When she realized she could experience all the emotions that come with pregnancy and childbirth, at a fraction of the cost of in-vitro fertilization, Rachelle decided to pursue it.
Over five months, the Rifes were interviewed and counseled by social workers and had a home study. They received detailed health profiles of potential embryo donors and were able to review the eye and hair color, body type, hair texture, ethnicities and even the likes and dislikes of the donor couples.
This was a nice option, Troy said, but they had other priorities.
"We wanted to make sure they were healthy," he said.
The Rifes picked a couple who had similar physical traits and were willing to communicate with them and the child over the years.
In July 2007, they traveled to the National Embryo Donation Center, a private organization inKnoxville, Tenn., for the embryo transfer.
Doctors implanted three embryos in Rachelle's womb, but the transfer didn't take.
"We were devastated," Rachelle said.
They returned to Knoxville that September for another attempt. This time they achieved success using embryos from a couple that chose to remain anonymous.
'Not spare parts'
The world's first "snowflake baby," Hannah Strege was born with little fanfare in December 1998, a month after researchers at the University of Wisconsin-Madison created the first human embryonic stem cell line. Embryo adoption and stem cell research collided in 2006 at the White House, when President Bush vetoed a bill that would have expanded federal funding of embryonic stem cell research.
Standing behind Bush were 18 families that had adopted embryos.
"These boys and girls are not spare parts," Bush said. "They remind us of what is lost when embryos are destroyed in the name of research."
Exact figures are unavailable, but various federal studies suggest less than 1 percent of frozen embryos are adopted; and some couples do not want other people to raise their biological children.
Rachelle admits that at first she wasn't comfortable with the idea of giving birth to someone else's baby. But as she gave it more thought, she realized she and her husband consider each other family even though they are not genetically related.
"Over time you become one family," she said.
With more than 400,000 frozen embryos in clinics and tissue banks nationwide, the federal government has been promoting embryo adoption as an option for infertile couples.

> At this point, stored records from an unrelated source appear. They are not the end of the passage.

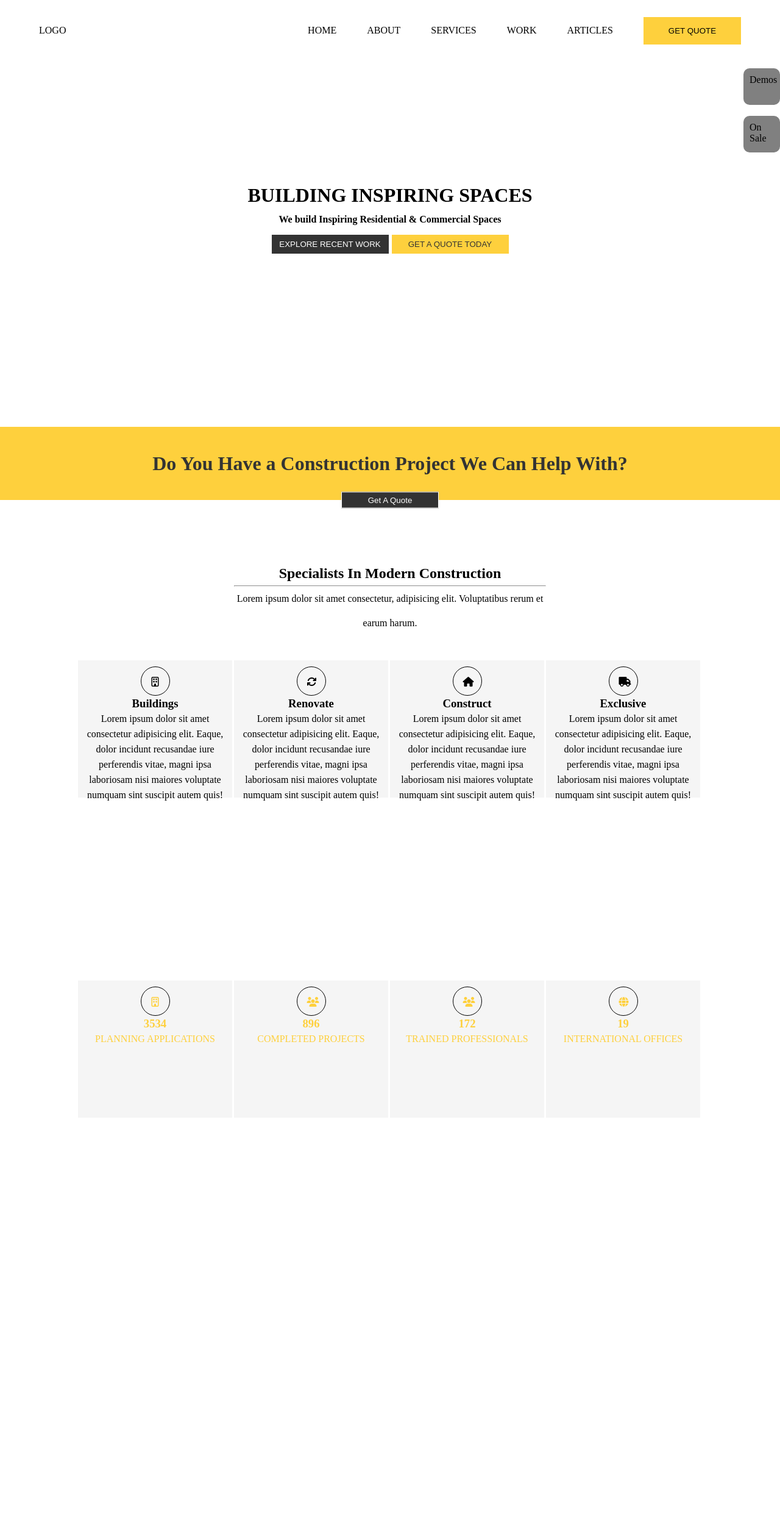
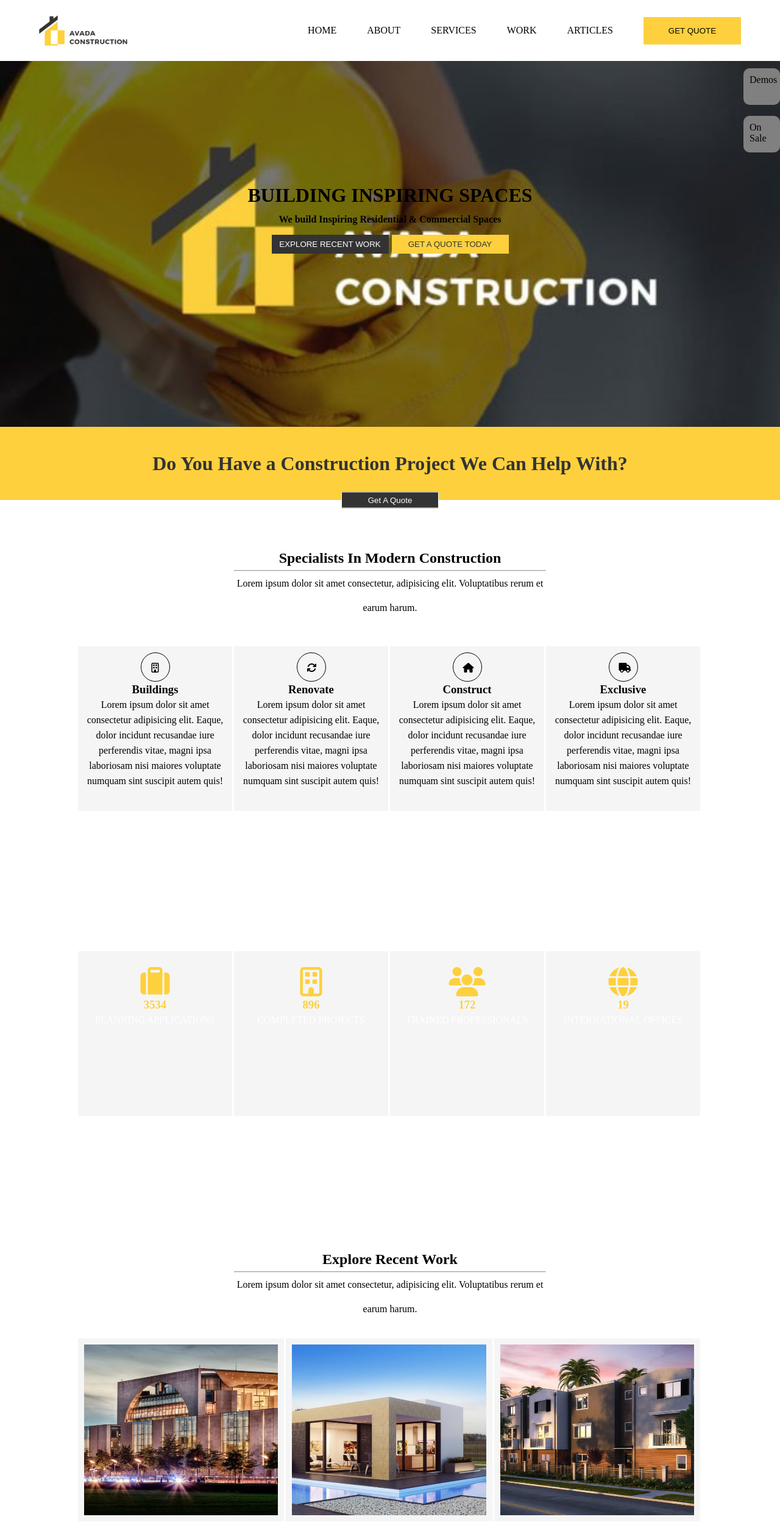
Before and after one commit to carlomarcon/proj-html-vuejs, a Vue app: page / in a window 1280 px wide. Shown: the top 2524 px of the page at 61% size. Before the commit the page ends 2020 px from the top, so only its background shows below. Built offline with nearby package versions, Linux system fonts and the light colour scheme.

Commit message:
ADD. CSS FIRST PART

```diff
--- a/src/App.vue
+++ b/src/App.vue
@@ -20,11 +20,20 @@ export default {
   <AppHeader />
   <AppBody />
   <AppPoster />
-  <AppStructure :list="this.store.objectArray" :check="false" />
   <AppStructure
-    :list="this.store.objectarrayStats"
-    :check="true"
-    class="Style"
+    :list="this.store.objectArray"
+    :check="0"
+    Title="Specialists In Modern Construction"
+    text=" Lorem ipsum dolor sit amet consectetur, adipisicing elit. Voluptatibus
+        rerum et earum harum."
+  />
+  <AppStructure :list="this.store.objectarrayStats" :check="1" class="Style" />
+  <AppStructure
+    :list="this.store.objectImg"
+    :check="2"
+    Title="Explore Recent Work"
+    text=" Lorem ipsum dolor sit amet consectetur, adipisicing elit. Voluptatibus
+        rerum et earum harum."
   />
 </template>
 
@@ -34,5 +43,6 @@ export default {
 
 .Style {
   color: #fed03d;
+  background-color: white;
 }
 </style>
--- a/src/components/appBody.vue
+++ b/src/components/appBody.vue
@@ -4,7 +4,7 @@ import AppQuote from "./appQuote.vue";
 export default {
   methods: {
     getImagepath(img) {
-      return new URL(`../assets/img/${img}`, import.meta.url).href;
+      return new URL(`../assets/images/${img}`, import.meta.url).href;
     },
   },
   components: { AppQuote },
@@ -12,6 +12,7 @@ export default {
 </script>
 <template>
   <!-- <img src="../assets/img/" alt=""> -->
+  <!-- <img src="../assets/images/" alt=""> -->
   <AppQuote />
 </template>
 <style lang="scss" scoped></style>
--- a/src/components/appHeader.vue
+++ b/src/components/appHeader.vue
@@ -2,14 +2,16 @@
 export default {
   methods: {
     getImagepath(img) {
-      return new URL(`../assets/img/${img}`, import.meta.url).href;
+      return new URL(`../assets/images/${img}`, import.meta.url).href;
     },
   },
 };
 </script>
 <template>
   <header>
-    <div class="logo">LOGO</div>
+    <div class="logo">
+      <img :src="getImagepath('construction_mobile_logo_retina.png')" alt="" />
+    </div>
     <div class="list">
       <ul>
         <li>HOME</li>
@@ -33,6 +35,14 @@ header {
   width: 100%;
   padding: 0 4rem;
 
+  .logo {
+    height: 50px;
+    img {
+      height: 100%;
+      width: 100%;
+    }
+  }
+
   .list {
     ul {
       list-style-type: none;
--- a/src/components/appQuote.vue
+++ b/src/components/appQuote.vue
@@ -22,6 +22,12 @@ export default {
 </template>
 <style lang="scss" scoped>
 .wrapper {
+  background-image: url("../assets/images/construction_thumbnail-600x450.jpg");
+  background-repeat: no-repeat;
+
+  background-position: left;
+  background-size: cover;
+
   height: 600px;
   width: 100%;
   display: flex;
--- a/src/components/appStructure.vue
+++ b/src/components/appStructure.vue
@@ -5,26 +5,40 @@ export default {
     Title: String,
     text: String,
     Extra: String,
-    check: Boolean,
+    check: Number,
+  },
+  methods: {
+    getImagepath(img) {
+      return new URL(`../assets/images/${img}`, import.meta.url).href;
+    },
   },
 };
 </script>
 <template>
-  <div class="wrapper">
+  <div class="wrapper" :style="{ height: check === 1 ? '550px' : '600px' }">
+    <!-- :style="{ height: check === 2 || check === 1 ? '300px' : '600px' }" -->
     <!-- --!Specialists In Modern Construction -->
-    <div class="Text" v-show="check === false">
-      <h2>Specialists In Modern Construction</h2>
+    <div class="Text" v-show="check === 0 || check === 2">
+      <h2>{{ Title }}</h2>
+
       <hr />
       <p>
-        Lorem ipsum dolor sit amet consectetur, adipisicing elit. Voluptatibus
-        rerum et earum harum.
+        {{ text }}
       </p>
     </div>
     <div class="Column">
-      <div class="cardMedium" v-for="element in list">
-        <i :class="element.logo"></i>
+      <div
+        :class="{
+          cardMedium: check === 0 || check === 1,
+          cardBig: check === 2,
+        }"
+        v-for="element in list"
+      >
+        <i v-if="check === 0" :class="element.logo"></i>
+        <i v-if="check === 1" class="style" :class="element.logo"></i>
+        <img v-if="check === 2" :src="getImagepath(element.img)" alt="" />
         <h3>{{ element.title }}</h3>
-        <p>{{ element.paragraph }}</p>
+        <p :class="{ colorWhite: check === 1 }">{{ element.paragraph }}</p>
       </div>
     </div>
   </div>
@@ -38,6 +52,10 @@ export default {
   justify-content: center;
   align-items: center;
 
+  .colorWhite {
+    color: white;
+  }
+
   .Text {
     height: 150px;
     width: 40%;
@@ -46,7 +64,7 @@ export default {
   }
 
   .Column {
-    height: 250px;
+    height: 300px;
     width: 80%;
     display: flex;
     flex-wrap: wrap;
@@ -70,10 +88,25 @@ export default {
       }
 
       .style {
+        font-size: 3rem;
         border: none;
         padding: 1rem;
-        width: 3rem;
-        height: 3rem;
+        width: 6rem;
+        height: 4rem;
+      }
+    }
+
+    .cardBig {
+      background-color: #f5f5f5;
+      width: calc((100% / 3) - 3px);
+      height: 100%;
+      line-height: 25px;
+      text-align: center;
+      padding: 10px;
+
+      img {
+        width: 100%;
+        height: 100%;
       }
     }
   }
--- a/src/store.js
+++ b/src/store.js
@@ -29,12 +29,12 @@ export const store = reactive({
   ],
   objectarrayStats: [
     {
-      logo: "fa-regular fa-building",
+      logo: "fa-solid fa-suitcase",
       title: "3534",
       paragraph: "PLANNING APPLICATIONS",
     },
     {
-      logo: "fa-solid fa-users",
+      logo: "fa-regular fa-building",
       title: "896",
       paragraph: "COMPLETED PROJECTS",
     },
@@ -49,4 +49,11 @@ export const store = reactive({
       paragraph: "INTERNATIONAL OFFICES",
     },
   ],
+  objectImg: [
+    {
+      img: "project2-featured-15013609-600x600.jpg",
+    },
+    { img: "project1-featured-294276386-600x600.jpg" },
+    { img: "project3-featured-189023420-600x600.jpg" },
+  ],
 });
```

Since 2002, the U.S. Department of Health and Human Services has awarded $10.8 million in grants to organizations, most of them faith-based, to promote awareness of embryo adoption. The government has also allocated $216.4 million since 2002 to the study of human embryonic stem cell lines that were created before 2001, when Bush limited the number of lines.
Among the groups promoting awareness of embryo donation is RESOLVE: The National Infertility Association, an advocacy group for infertile couples.
Unlike faith-based groups, RESOLVE believes couples with excess frozen embryos should be able to donate them for embryonic stem cell research.
But the organization also promotes embryo adoption, said Barbara Collura, RESOLVE executive director.
"It is one way out of many, many ways a couple could build a family," she said.
'I feel very blessed'
Three weeks before her due date, Rachelle woke up at 4 a.m. and knew the baby was coming.
Six hours later, Greyson Kent Rife was born with a lot of hair and weighed 6 pounds, 6 ounces.
"The first thing I said to him when he was born was, 'I love you, Greyson,' " Troy said. "And then I started kissing him."
Rachelle sees Greyson's birth as part of a divine plan.
"I feel very blessed I got to experience pregnancy and labor and delivery in all of its glory and to be able to breast feed now," she said.
The couple still has four other frozen embryos, genetic siblings of Greyson, which they plan to use in a year in hopes of giving him at least one brother or sister.
In the meantime, they still look at a black-and-white photo that looks like three flowers with several petals.
The picture is actually of the three embryos that were implanted in Rachelle's womb, one of which developed into Greyson.
"Isn't that crazy?" she said. "Out of that tiny little speck came this beautiful child."
You can reach Kim Kozlowski at email@example.com.